Catholicism and Cremation

Hello everyone,
Is there an official Catholic postition on cremation? If so, could someone briefly explain?

My mother (a lifelong Presbyterian) chose to have her body cremated when she passed away 18 years ago. My father did the same a couple of years ago when he died at the age of 91. Each of their ashes were interred in urns in the family plot at the local cemetery after a Christian funeral. Both were Christians, good people and great parents. I was lucky to have them and am grateful for their influence in my life.

Their reasons for their choosing cremation were different. They were the first loved ones of mine to ever choose cremation so I was a little confused about the propriety of the practice.

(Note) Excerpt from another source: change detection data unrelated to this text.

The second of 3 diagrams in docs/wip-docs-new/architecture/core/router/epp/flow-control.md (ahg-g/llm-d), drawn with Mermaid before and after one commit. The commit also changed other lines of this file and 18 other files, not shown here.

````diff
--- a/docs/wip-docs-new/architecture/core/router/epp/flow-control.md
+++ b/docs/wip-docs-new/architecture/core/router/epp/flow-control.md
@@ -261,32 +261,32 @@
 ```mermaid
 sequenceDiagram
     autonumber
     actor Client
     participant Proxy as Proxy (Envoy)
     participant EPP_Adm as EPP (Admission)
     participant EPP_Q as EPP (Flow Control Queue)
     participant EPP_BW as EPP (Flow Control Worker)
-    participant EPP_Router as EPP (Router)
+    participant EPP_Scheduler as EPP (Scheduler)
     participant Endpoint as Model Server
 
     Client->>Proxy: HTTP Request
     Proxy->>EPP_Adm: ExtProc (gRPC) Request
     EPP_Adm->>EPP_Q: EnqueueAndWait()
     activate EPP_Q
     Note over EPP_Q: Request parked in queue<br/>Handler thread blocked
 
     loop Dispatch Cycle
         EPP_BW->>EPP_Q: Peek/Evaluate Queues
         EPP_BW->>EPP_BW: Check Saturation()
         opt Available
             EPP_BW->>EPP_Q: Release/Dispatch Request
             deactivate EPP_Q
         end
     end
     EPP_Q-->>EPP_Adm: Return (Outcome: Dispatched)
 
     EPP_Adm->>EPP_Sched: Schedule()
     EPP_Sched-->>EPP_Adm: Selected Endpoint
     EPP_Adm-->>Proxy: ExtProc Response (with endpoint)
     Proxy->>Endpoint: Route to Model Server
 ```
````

For my mother, she had lost her sister with whom she was very close a few weeks before her own death. She became offended by what she considered to be a lack of respect shown for her sister’s body by some relatives (mostly younger generation), some of whom were laughing and talking loudly in the same room ( a large room) where the casket was located at the funeral home while they were milling around after the viewing. It upset my mother very much, although she internalized it at the time. She told my father and a few others in private that she wanted to have her body cremated when she passed away to avoid becoming a spectacle when her time came. My father honored her wishes a few weeks later when she died, some say, of a broken heart (heart attack) over the loss her sister whom she loved dearly.

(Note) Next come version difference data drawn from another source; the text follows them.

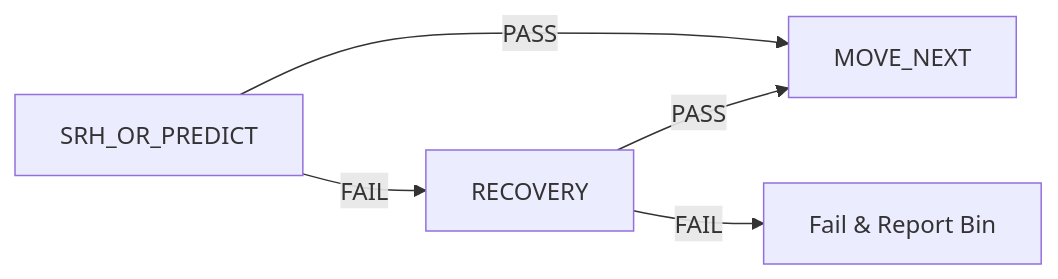
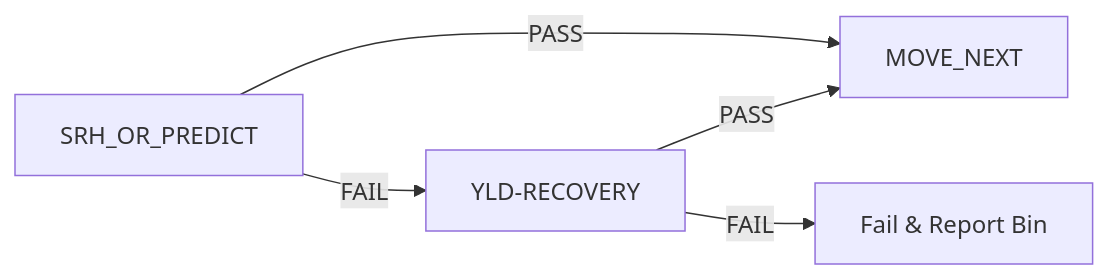
The ninth of 11 diagrams in Writerside/topics/convergedvminsearch-1.md (imahamdan/ctt_docs), drawn with Mermaid before and after one commit. The commit also changed other lines of this file and 11 other files, not shown here.

````diff
--- a/Writerside/topics/convergedvminsearch-1.md
+++ b/Writerside/topics/convergedvminsearch-1.md
@@ -152,7 +168,7 @@
 ```mermaid
 graph LR
-    SRH_OR_PREDICT -- FAIL --> RECOVERY
+    SRH_OR_PREDICT -- FAIL --> YLD-RECOVERY
     SRH_OR_PREDICT -- PASS --> MOVE_NEXT
-    RECOVERY -- PASS -->  MOVE_NEXT
-    RECOVERY -- FAIL --> BIN["Fail & Report Bin"]
+    YLD-RECOVERY -- PASS -->  MOVE_NEXT
+    YLD-RECOVERY -- FAIL --> BIN["Fail & Report Bin"]
 ```
````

For my father, his reasoning for cremation was simple and straight-forward. It was more economical (he wanted to leave a bigger inheritance for his children, he said) and “If it was good enough for your mother, it’s good enough for me”.

I was just curious if cremation is permissible under Catholicism.

Your friend in Christ,
Tom

The Catechism of the Catholic Church states:
"2300 The bodies of the dead must be treated with respect and charity, in faith and hope of the Resurrection. The burial of the dead is a corporal work of mercy;92 it honors the children of God, who are temples of the Holy Spirit.

2301 Autopsies can be morally permitted for legal inquests or scientific research. The free gift of organs after death is legitimate and can be meritorious.

The Church permits cremation, provided that it does not demonstrate a denial of faith in the resurrection of the body.93"

So it sounds like both of your parents’ reasons for cremation were not against the Catholic faith, because they were not doing it to deny or denounce belief in the resurrection of the body.

HTH.

Thank you for the prompt and clear reply, CatholicRaven. My mother and father definitely believed in God and in the resurrection of the body. My father even commented a few days before his death when asked by his pastor if he was ready spiritually to go meet his Savior, he replied with a determined smile, "Yes, Bring it On’. He also stated he was looking forward to seeing my mother and others again who had gone before him in faith.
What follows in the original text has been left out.